Supplied material:
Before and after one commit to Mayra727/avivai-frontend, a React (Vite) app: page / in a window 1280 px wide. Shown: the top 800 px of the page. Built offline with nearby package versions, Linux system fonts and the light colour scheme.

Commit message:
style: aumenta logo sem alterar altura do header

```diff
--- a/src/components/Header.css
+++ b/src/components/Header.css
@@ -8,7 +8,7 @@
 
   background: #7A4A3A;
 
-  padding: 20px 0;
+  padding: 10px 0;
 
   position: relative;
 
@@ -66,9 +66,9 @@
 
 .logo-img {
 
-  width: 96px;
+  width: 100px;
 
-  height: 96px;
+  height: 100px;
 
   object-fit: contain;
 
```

==

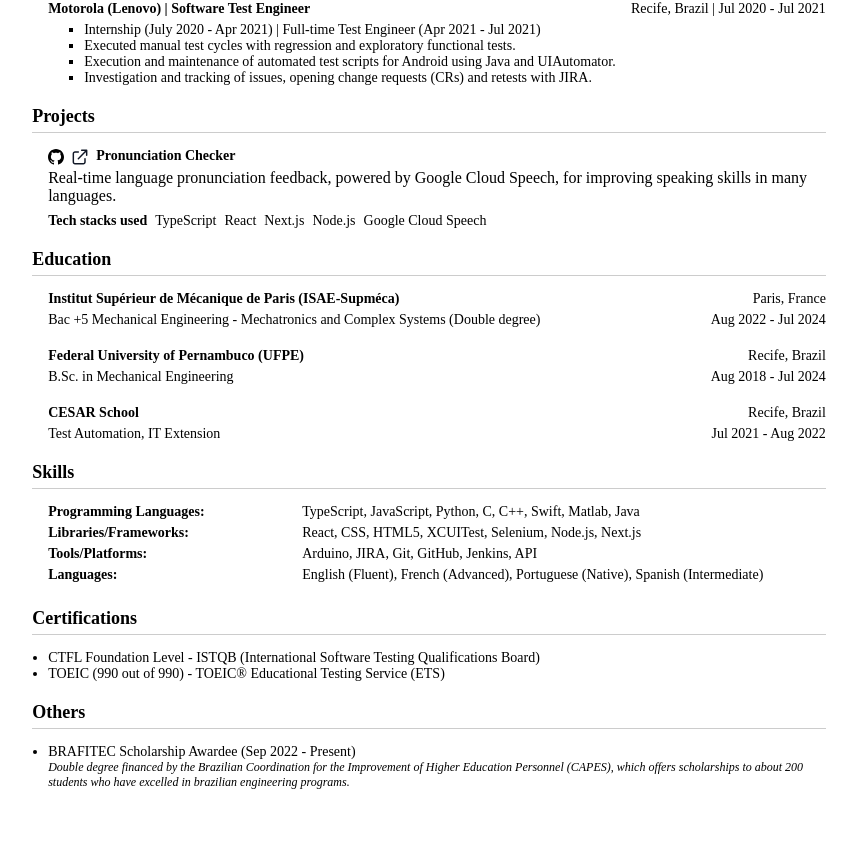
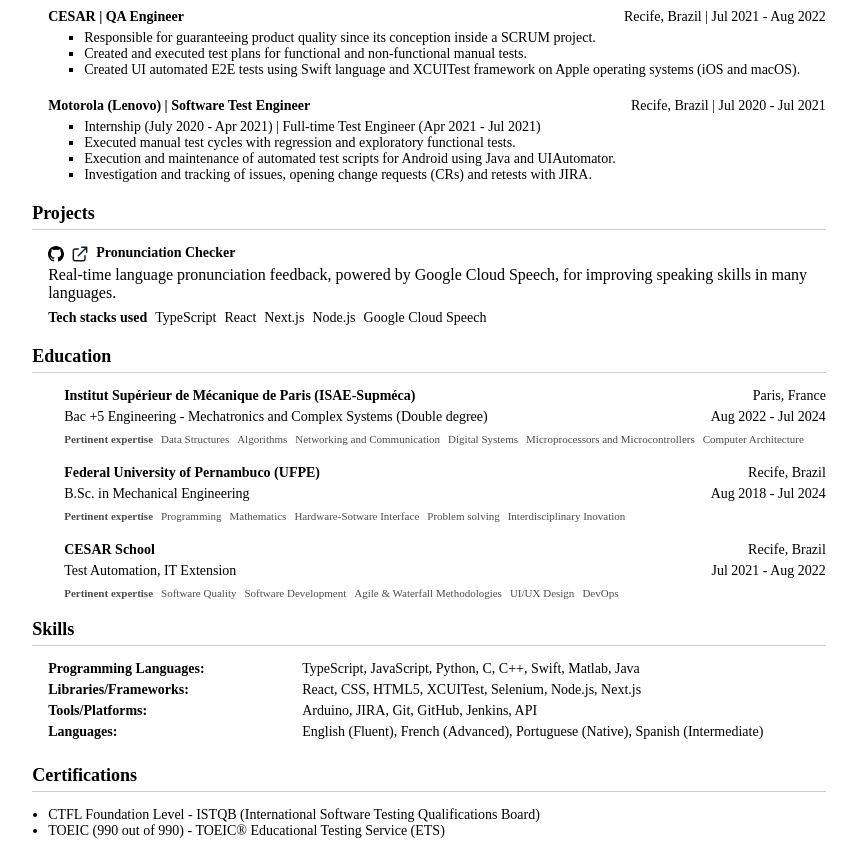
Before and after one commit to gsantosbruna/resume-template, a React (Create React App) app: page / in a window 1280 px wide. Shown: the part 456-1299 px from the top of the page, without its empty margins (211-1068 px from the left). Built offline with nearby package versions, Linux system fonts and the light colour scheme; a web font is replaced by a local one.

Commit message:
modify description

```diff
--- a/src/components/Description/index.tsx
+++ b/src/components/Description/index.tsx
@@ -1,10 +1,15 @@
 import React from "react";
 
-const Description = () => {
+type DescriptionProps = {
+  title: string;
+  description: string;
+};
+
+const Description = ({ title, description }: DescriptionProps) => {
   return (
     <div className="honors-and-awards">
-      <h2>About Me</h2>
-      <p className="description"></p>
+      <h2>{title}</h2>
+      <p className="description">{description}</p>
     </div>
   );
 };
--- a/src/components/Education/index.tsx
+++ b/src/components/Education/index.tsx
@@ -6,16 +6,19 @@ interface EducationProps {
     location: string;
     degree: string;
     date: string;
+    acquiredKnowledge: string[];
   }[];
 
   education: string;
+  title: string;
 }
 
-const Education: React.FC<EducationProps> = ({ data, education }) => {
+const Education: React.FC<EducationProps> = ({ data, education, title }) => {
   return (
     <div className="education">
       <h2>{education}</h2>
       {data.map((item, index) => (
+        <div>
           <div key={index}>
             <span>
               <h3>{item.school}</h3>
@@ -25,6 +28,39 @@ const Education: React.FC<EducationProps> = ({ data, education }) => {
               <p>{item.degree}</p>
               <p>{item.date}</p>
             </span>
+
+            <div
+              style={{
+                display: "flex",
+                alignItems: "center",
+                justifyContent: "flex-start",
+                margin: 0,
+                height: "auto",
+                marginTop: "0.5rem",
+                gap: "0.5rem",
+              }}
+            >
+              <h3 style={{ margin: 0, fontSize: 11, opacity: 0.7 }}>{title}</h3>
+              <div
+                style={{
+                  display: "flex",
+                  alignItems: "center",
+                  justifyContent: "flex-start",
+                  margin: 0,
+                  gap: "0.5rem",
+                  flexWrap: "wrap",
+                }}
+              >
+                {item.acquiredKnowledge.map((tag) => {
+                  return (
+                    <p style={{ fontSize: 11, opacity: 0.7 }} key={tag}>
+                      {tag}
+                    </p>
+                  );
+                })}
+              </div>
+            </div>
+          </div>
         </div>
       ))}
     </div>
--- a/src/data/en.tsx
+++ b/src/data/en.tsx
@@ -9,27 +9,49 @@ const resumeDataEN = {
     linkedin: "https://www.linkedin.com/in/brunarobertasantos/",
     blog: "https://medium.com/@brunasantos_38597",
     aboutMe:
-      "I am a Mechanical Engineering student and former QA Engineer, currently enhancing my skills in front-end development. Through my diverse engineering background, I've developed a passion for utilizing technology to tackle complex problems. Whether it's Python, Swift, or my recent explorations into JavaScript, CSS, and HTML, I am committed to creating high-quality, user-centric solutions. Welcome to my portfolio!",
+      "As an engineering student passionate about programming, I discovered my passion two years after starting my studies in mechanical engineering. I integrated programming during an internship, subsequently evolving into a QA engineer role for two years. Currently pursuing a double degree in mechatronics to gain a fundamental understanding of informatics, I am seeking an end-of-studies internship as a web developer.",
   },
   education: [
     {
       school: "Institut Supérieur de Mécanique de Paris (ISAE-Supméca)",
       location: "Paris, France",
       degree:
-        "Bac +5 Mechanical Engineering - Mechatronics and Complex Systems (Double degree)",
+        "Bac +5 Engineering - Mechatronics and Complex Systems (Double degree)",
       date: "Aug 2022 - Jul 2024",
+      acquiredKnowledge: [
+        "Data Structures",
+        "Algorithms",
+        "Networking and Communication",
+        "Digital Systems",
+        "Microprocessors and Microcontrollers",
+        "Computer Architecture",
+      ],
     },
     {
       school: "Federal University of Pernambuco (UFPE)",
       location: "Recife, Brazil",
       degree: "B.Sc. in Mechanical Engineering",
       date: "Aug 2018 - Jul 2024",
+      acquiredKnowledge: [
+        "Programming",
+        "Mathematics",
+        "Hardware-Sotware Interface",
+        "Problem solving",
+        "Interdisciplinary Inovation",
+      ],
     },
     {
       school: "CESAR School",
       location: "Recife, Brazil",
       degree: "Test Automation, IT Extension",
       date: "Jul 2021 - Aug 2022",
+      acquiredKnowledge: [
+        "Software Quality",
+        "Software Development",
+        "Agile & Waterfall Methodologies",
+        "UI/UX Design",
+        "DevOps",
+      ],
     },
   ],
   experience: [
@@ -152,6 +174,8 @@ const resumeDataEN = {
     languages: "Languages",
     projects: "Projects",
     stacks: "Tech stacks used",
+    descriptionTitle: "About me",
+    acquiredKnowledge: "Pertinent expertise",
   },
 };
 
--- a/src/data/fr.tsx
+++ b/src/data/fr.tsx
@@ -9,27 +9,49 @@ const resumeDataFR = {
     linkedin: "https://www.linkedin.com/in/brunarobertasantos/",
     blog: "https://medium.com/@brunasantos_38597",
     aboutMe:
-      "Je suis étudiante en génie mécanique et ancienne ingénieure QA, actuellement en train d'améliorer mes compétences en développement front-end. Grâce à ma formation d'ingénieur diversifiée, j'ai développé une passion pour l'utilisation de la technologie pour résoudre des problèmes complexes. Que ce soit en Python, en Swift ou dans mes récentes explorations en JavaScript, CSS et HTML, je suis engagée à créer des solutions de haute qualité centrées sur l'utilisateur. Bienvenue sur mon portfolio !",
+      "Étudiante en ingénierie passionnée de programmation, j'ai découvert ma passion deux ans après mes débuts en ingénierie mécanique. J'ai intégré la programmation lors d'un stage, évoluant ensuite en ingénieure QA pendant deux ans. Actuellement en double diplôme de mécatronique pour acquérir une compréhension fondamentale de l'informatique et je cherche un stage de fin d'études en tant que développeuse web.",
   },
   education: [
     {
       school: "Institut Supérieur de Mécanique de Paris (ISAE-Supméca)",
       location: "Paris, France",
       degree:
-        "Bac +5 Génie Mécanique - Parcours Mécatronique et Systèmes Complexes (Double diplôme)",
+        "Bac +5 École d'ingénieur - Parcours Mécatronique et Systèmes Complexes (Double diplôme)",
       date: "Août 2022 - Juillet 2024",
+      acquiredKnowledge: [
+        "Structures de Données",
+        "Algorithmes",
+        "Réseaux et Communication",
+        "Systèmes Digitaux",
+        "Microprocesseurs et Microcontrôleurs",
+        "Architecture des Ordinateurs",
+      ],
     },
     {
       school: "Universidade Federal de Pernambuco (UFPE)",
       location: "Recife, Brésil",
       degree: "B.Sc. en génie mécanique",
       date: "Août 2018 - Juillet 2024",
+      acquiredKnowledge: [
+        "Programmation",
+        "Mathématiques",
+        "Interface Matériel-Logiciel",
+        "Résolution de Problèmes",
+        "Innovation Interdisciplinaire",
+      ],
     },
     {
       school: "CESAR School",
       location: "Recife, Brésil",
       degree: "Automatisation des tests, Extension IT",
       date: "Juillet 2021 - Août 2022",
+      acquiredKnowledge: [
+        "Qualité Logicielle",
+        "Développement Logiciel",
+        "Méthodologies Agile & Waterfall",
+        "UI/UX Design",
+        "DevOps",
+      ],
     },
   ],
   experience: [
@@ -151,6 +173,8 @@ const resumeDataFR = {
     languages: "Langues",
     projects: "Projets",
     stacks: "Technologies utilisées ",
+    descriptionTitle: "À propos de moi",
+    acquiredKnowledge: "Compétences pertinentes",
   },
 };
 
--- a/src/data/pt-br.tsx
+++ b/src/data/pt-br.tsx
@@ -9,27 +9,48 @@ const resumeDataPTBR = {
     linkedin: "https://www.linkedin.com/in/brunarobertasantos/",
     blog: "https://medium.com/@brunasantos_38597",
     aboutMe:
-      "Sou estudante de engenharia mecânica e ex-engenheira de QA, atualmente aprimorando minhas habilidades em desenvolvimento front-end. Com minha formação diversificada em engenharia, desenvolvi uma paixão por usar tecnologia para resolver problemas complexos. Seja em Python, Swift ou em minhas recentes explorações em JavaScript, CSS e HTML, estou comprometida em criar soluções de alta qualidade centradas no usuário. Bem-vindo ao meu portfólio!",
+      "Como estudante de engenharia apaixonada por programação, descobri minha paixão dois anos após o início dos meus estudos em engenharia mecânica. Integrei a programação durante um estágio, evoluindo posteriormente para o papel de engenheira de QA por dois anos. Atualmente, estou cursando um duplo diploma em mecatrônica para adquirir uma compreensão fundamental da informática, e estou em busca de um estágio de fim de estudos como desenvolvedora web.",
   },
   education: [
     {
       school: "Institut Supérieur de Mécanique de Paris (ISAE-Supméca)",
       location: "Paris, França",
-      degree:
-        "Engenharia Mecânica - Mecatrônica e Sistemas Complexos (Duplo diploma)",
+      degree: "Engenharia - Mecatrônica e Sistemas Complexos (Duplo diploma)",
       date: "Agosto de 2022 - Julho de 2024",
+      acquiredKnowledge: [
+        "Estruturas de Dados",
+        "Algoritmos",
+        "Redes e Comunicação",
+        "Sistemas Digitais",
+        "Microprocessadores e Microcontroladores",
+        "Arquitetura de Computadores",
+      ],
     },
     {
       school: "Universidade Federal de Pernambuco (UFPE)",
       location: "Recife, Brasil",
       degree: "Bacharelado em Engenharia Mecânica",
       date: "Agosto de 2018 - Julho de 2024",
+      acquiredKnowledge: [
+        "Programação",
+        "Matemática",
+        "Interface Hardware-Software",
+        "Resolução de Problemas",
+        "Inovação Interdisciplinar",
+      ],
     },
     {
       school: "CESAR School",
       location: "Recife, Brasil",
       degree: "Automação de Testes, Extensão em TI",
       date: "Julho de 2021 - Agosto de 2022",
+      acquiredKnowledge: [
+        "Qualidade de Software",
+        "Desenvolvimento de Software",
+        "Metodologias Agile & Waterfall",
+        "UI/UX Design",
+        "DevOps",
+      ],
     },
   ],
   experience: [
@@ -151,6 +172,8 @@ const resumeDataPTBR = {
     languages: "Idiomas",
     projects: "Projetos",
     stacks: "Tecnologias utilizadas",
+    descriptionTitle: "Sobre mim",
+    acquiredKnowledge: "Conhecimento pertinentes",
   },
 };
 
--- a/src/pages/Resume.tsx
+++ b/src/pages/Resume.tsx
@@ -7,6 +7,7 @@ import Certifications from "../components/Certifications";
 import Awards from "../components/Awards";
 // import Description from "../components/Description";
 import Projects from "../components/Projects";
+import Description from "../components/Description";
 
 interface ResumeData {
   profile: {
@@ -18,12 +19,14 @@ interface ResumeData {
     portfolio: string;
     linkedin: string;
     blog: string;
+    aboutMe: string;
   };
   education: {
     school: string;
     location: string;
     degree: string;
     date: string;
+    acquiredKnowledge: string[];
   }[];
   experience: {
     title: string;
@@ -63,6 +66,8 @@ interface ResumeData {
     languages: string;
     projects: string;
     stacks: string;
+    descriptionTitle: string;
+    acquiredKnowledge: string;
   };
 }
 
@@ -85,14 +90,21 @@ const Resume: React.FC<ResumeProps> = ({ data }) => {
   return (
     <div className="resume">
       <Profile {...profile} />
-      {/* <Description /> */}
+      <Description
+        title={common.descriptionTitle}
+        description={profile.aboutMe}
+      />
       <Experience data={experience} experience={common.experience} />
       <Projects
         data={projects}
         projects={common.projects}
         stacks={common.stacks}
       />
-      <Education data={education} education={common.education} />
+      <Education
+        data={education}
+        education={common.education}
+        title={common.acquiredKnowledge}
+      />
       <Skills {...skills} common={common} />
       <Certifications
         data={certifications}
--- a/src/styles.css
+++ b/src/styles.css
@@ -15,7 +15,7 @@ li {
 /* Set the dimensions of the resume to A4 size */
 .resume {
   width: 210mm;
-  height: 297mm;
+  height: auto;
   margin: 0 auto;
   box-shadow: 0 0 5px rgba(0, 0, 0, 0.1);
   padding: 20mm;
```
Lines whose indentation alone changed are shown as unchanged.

--

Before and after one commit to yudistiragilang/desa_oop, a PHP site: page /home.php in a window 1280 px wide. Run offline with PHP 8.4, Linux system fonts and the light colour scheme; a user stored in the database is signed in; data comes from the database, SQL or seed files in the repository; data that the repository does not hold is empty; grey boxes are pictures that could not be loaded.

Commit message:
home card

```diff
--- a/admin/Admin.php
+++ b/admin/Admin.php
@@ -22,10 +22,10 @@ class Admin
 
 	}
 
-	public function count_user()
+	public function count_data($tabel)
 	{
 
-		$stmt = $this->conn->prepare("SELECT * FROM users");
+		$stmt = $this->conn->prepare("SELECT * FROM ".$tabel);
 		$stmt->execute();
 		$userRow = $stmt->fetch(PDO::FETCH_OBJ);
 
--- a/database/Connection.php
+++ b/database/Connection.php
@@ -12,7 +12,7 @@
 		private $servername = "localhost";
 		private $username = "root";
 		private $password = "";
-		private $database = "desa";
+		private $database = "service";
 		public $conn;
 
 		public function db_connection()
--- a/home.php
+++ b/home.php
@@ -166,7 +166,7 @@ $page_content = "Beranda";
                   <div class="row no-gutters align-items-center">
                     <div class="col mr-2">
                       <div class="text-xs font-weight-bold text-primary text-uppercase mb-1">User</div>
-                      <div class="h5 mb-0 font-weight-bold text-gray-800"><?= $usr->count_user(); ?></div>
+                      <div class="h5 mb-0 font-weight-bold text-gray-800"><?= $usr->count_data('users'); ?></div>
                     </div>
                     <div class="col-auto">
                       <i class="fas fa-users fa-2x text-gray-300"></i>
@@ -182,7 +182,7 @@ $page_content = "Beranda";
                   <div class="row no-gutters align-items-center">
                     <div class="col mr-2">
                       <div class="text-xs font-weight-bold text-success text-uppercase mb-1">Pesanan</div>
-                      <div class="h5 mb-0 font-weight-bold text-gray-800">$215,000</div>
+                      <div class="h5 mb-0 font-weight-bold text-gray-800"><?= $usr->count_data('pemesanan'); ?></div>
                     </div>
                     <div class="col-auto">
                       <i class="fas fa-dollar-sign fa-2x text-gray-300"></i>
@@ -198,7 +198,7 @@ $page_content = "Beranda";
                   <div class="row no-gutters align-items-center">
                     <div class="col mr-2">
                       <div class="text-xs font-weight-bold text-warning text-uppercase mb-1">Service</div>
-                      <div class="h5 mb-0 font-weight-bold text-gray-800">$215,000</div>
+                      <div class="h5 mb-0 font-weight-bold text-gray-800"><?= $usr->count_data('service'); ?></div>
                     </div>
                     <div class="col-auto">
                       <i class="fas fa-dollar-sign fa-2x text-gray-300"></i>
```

Directions: Some of the data mentions "Software". Copy every line where it does.

Task solution:
+        "Software Quality",
+        "Software Development",
+        "Interface Hardware-Software",
+        "Qualidade de Software",
+        "Desenvolvimento de Software",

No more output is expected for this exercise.